We have studied the induction of neutralizing antibodies by in vivo expression of the human immunodeficiency virus type 1 (HIV-1) envelope by using a Venezuelan equine encephalitis virus (VEE) replicon system with mice and rabbits. The HIV-1 envelope, clone R2, has broad sensitivity to cross-reactive neutralization and was obtained from a donor with broadly cross-reactive, primary virus-neutralizing antibodies (donor of reference serum, HIV-1-neutralizing serum 2 [HNS2]). It was expressed as gp160, as secreted gp140, and as gp160ΔCT with the cytoplasmic tail deleted. gp140 was expressed in vitro at a high level and was predominantly uncleaved oligomer. gp160ΔCT was released by cells in the form of membrane-bound vesicles. gp160ΔCT induced stronger neutralizing responses than the other forms. Use of a helper plasmid for replicon particle packaging, in which the VEE envelope gene comprised a wild-type rather than a host range-adapted sequence, also enhanced immunogenicity. Neutralizing activity fractionated with immunoglobulin G. This activity was cross-reactive among a panel of five nonhomologous primary clade B strains and a Chinese clade C strain and minimally reactive against a Chinese clade E (circulating recombinant form 1) strain.
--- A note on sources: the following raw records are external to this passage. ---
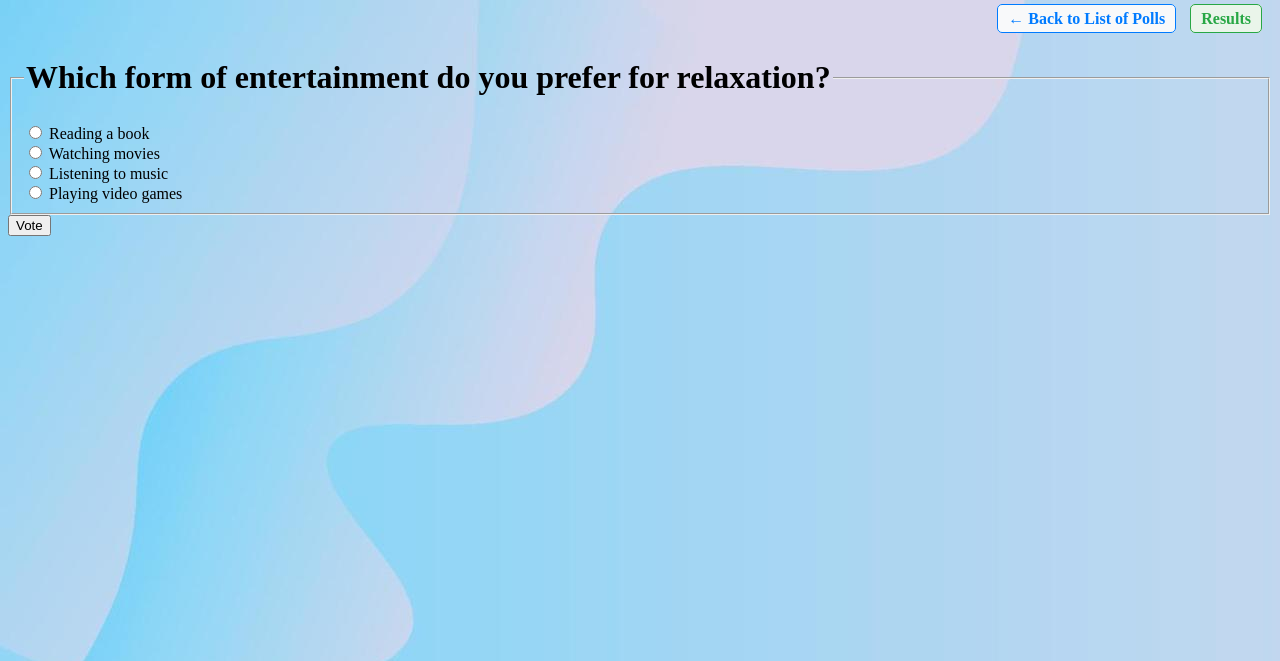
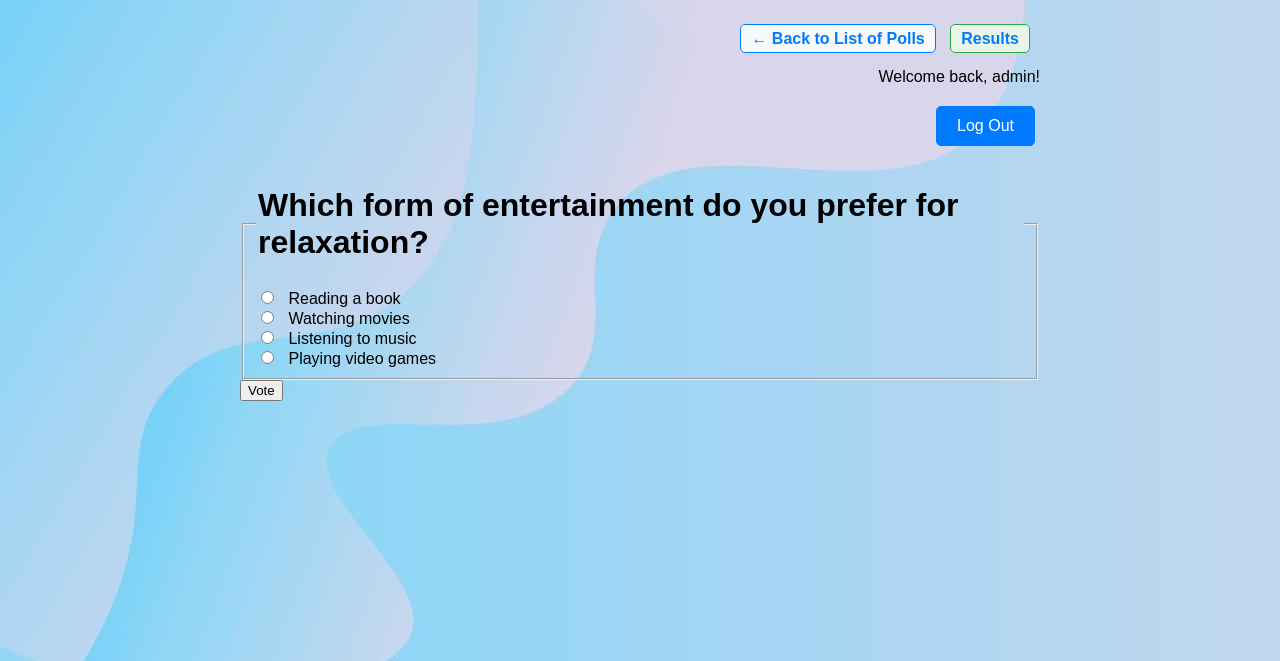
Before and after one commit to KikyoBRV/ku-polls, a Django app: page /polls/3/ in a window 1280 px wide. Shown: the top 661 px of the page. Run offline with Django 5.2, Linux system fonts and the light colour scheme; a user stored in the database is signed in; data comes from the database, SQL or seed files in the repository; data that the repository does not hold is empty.

Commit message:
Add Login/Logout button to all page

```diff
--- a/polls/templates/polls/detail.html
+++ b/polls/templates/polls/detail.html
@@ -5,11 +5,69 @@
     {% load static %}
     <link rel="stylesheet" href="{% static 'polls/style.css' %}">
     <title>{{ question.question_text }}</title>
+    <style>
+        body {
+            font-family: Arial, sans-serif;
+            margin: 0;
+            padding: 0;
+        }
+        .navigation {
+            margin-bottom: 20px;
+        }
+        .navigation a {
+            text-decoration: none;
+            color: #007bff;
+        }
+        .navigation a:hover {
+            text-decoration: underline;
+        }
+        .container {
+            max-width: 800px;
+            margin: 0 auto;
+            padding: 20px;
+        }
+        .login-logout {
+            text-align: right;
+            margin-bottom: 20px;
+        }
+        .login-logout button, .login-logout a {
+            padding: 10px 20px;
+            margin: 0 5px;
+            border: 1px solid #007bff;
+            border-radius: 5px;
+            background-color: #007bff;
+            color: white;
+            text-decoration: none;
+            font-size: 16px;
+        }
+        .login-logout button:hover, .login-logout a:hover {
+            background-color: #0056b3;
+        }
+        form {
+            margin-top: 20px;
+        }
+        input[type="radio"] {
+            margin-right: 10px;
+        }
+    </style>
 </head>
 <body>
+    <div class="container">
         <div class="navigation">
             <a href="{% url 'polls:index' %}" class="back-link">← Back to List of Polls</a>
             <a href="{% url 'polls:results' question.id %}" class="results-link">Results</a>
+        </div>
+
+        <div class="login-logout">
+            {% if user.is_authenticated %}
+                <p>Welcome back, {{ user.username }}!</p>
+                <form action="{% url 'logout' %}" method="post">
+                    {% csrf_token %}
+                    <button type="submit">Log Out</button>
+                </form>
+            {% else %}
+                <a href="{% url 'login' %}?next={{ request.path }}">Login</a>
+            {% endif %}
         </div>
 
         <form action="{% url 'polls:vote' question.id %}" method="post">
@@ -29,5 +87,6 @@
             </fieldset>
             <input type="submit" value="Vote">
         </form>
+    </div>
 </body>
 </html>
```
Also changed, not shown: polls/templates/polls/index.html (+27 -14 lines), polls/templates/polls/results.html (+30 -0 lines). Lines whose indentation alone changed are shown as unchanged.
The comparative neutralization of these strains by immune mouse sera was similar to the relative neutralizing effects of HNS2, and responses induced in rabbits were similar to those induced in mice. Together, these results demonstrate that neutralizing antibody responses can be induced in mice within 2 to 3 months that are similar in potency and cross-reactivity to those found in the chronically infected, long-term nonprogressive donor of HNS2. These findings support the expectation that induction of highly cross-reactive HIV-1 primary virus-neutralizing activity by vaccination may be realized.
ASJC Scopus subject areas
- Insect Science